YOUR TASK — Retrieve all lines below that have the string "QLabel".

DATA TO EXAMINE —
BEGIN

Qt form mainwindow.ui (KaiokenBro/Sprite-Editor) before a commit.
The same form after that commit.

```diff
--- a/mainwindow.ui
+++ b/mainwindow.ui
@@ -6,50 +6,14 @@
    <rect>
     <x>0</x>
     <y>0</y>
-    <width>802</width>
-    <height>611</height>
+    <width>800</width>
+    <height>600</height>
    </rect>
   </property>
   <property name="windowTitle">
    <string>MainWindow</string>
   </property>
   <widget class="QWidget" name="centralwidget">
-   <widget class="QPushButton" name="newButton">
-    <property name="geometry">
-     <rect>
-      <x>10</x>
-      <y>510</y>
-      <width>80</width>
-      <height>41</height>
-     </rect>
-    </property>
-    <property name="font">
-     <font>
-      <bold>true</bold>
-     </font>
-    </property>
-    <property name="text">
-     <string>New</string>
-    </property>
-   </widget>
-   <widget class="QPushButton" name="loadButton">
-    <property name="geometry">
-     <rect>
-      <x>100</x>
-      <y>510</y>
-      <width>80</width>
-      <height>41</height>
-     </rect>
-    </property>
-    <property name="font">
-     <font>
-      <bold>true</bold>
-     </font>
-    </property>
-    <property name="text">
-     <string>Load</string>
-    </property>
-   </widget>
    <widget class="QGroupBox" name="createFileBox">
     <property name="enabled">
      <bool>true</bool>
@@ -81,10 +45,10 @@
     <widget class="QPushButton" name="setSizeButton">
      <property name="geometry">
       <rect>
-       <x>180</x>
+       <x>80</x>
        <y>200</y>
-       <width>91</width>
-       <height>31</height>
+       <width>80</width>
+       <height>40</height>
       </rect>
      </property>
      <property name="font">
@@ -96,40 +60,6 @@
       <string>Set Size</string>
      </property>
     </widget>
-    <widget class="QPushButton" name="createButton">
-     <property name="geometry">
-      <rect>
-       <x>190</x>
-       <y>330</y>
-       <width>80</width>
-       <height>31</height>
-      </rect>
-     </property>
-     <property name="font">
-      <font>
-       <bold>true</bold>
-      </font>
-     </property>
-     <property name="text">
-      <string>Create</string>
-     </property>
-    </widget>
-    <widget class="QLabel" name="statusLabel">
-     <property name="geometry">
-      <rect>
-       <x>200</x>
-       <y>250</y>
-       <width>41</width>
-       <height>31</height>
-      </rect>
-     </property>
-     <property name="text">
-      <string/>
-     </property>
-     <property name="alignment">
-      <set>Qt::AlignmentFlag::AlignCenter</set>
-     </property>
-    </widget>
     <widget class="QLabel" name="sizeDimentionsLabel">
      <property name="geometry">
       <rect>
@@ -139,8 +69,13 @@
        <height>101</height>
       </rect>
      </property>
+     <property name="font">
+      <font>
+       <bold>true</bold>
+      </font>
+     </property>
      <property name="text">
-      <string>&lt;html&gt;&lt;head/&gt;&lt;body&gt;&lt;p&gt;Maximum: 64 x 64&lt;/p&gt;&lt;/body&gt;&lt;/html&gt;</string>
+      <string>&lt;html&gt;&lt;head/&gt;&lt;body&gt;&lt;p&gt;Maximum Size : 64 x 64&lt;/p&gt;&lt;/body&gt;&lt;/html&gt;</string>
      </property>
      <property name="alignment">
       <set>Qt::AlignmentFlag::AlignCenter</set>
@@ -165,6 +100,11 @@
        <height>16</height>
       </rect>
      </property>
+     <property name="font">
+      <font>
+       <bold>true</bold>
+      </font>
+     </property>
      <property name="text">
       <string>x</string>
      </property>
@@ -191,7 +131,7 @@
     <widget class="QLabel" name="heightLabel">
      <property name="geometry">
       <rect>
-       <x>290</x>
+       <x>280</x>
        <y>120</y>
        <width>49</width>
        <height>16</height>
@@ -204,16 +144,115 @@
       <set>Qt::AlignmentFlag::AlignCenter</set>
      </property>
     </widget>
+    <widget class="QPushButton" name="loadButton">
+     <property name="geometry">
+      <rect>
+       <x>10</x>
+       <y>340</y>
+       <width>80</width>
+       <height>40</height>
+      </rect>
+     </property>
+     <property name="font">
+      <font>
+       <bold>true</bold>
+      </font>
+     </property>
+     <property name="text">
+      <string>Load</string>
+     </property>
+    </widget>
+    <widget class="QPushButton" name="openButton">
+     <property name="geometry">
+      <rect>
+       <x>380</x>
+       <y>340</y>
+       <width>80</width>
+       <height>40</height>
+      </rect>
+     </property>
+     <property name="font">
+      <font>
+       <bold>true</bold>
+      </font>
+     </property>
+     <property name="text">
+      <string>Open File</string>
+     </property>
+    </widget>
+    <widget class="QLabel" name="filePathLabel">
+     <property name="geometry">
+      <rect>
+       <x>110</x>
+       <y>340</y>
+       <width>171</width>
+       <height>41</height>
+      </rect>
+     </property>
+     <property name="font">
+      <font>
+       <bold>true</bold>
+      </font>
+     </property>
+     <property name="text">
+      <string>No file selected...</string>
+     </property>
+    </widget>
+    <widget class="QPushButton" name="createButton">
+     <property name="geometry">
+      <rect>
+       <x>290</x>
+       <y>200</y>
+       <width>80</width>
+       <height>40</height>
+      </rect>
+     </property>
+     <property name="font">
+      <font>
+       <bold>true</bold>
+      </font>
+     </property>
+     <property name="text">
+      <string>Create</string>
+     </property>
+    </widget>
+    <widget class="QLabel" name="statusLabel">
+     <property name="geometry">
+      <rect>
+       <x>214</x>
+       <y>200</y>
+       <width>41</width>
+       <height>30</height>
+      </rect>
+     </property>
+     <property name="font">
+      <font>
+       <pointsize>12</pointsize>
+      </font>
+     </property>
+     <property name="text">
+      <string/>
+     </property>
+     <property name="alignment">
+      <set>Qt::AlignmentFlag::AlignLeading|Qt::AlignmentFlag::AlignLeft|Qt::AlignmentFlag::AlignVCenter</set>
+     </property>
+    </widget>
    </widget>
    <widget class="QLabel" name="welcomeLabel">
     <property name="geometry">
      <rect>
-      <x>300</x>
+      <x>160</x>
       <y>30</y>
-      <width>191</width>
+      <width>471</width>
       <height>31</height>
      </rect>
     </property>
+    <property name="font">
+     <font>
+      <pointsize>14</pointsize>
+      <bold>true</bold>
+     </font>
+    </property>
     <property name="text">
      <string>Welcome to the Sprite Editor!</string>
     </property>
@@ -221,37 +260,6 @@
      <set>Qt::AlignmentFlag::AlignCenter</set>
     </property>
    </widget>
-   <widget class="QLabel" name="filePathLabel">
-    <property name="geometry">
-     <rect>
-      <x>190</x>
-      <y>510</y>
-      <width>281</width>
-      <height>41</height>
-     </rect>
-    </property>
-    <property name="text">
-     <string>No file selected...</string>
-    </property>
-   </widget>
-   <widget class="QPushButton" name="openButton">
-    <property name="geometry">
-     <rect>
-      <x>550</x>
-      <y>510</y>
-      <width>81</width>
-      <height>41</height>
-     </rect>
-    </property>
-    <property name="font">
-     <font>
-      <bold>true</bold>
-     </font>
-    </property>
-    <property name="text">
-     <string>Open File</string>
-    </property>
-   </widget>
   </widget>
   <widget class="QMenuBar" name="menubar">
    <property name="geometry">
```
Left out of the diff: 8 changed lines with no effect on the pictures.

END

EXERCISE OUTPUT —
-    <widget class="QLabel" name="statusLabel">
     <widget class="QLabel" name="sizeDimentionsLabel">
     <widget class="QLabel" name="heightLabel">
+    <widget class="QLabel" name="filePathLabel">
+    <widget class="QLabel" name="statusLabel">
    <widget class="QLabel" name="welcomeLabel">
-   <widget class="QLabel" name="filePathLabel">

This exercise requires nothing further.